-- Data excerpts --
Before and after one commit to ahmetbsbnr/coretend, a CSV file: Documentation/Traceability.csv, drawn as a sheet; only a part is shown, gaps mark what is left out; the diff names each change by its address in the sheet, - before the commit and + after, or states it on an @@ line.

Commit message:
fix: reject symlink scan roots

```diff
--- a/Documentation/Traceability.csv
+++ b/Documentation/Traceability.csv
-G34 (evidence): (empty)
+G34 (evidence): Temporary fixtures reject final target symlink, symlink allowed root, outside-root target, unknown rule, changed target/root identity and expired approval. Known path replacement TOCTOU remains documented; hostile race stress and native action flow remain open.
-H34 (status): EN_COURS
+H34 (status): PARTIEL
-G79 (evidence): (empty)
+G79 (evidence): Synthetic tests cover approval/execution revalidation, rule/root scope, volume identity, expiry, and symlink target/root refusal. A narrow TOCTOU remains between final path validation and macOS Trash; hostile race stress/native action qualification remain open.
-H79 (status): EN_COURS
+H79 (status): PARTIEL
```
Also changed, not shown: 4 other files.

==

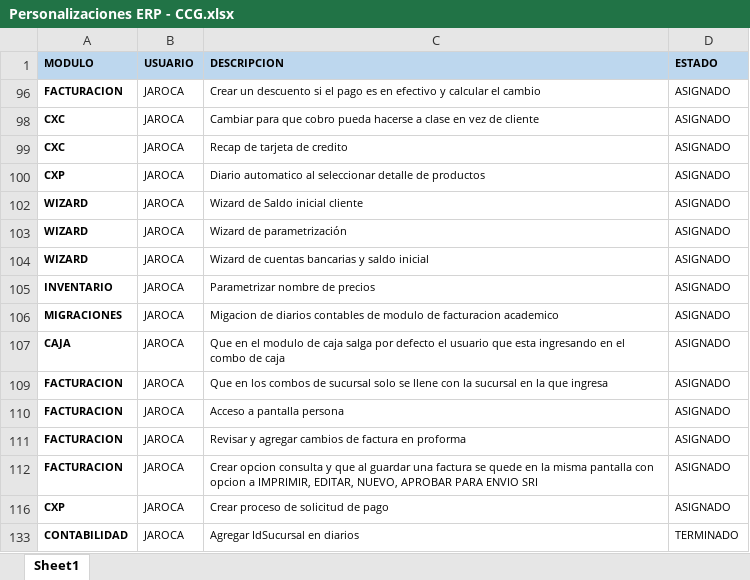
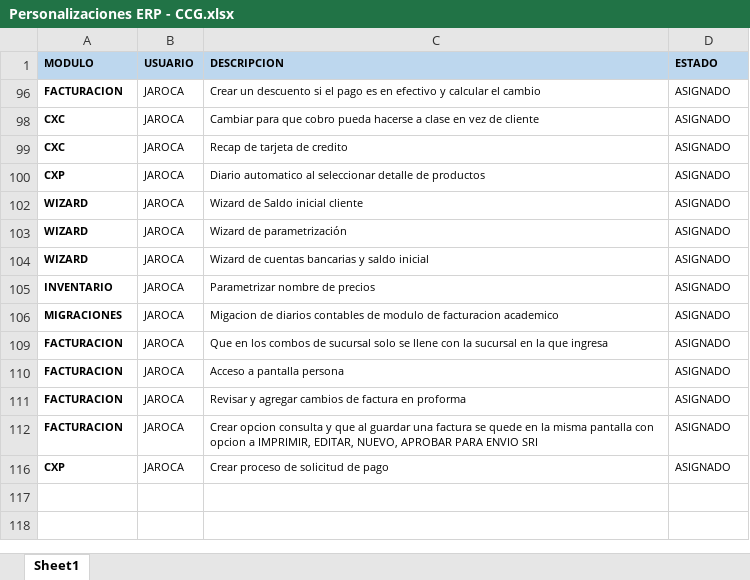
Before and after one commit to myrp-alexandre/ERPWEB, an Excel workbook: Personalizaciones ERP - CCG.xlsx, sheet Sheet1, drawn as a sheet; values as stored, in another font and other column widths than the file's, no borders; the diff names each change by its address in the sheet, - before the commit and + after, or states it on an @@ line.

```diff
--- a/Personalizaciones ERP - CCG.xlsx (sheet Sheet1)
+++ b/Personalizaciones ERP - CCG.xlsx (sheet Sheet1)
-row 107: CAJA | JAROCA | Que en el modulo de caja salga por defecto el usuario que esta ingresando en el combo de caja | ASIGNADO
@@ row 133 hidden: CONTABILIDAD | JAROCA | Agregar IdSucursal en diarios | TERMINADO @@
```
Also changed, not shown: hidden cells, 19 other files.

-- WORK REQUEST --
All lines of the entries above where "Traceability" turns up should be reported.

-- ANSWER BELOW --
Before and after one commit to ahmetbsbnr/coretend, a CSV file: Documentation/Traceability.csv, drawn as a sheet; only a part is shown, gaps mark what is left out; the diff names each change by its address in the sheet, - before the commit and + after, or states it on an @@ line.
--- a/Documentation/Traceability.csv
+++ b/Documentation/Traceability.csv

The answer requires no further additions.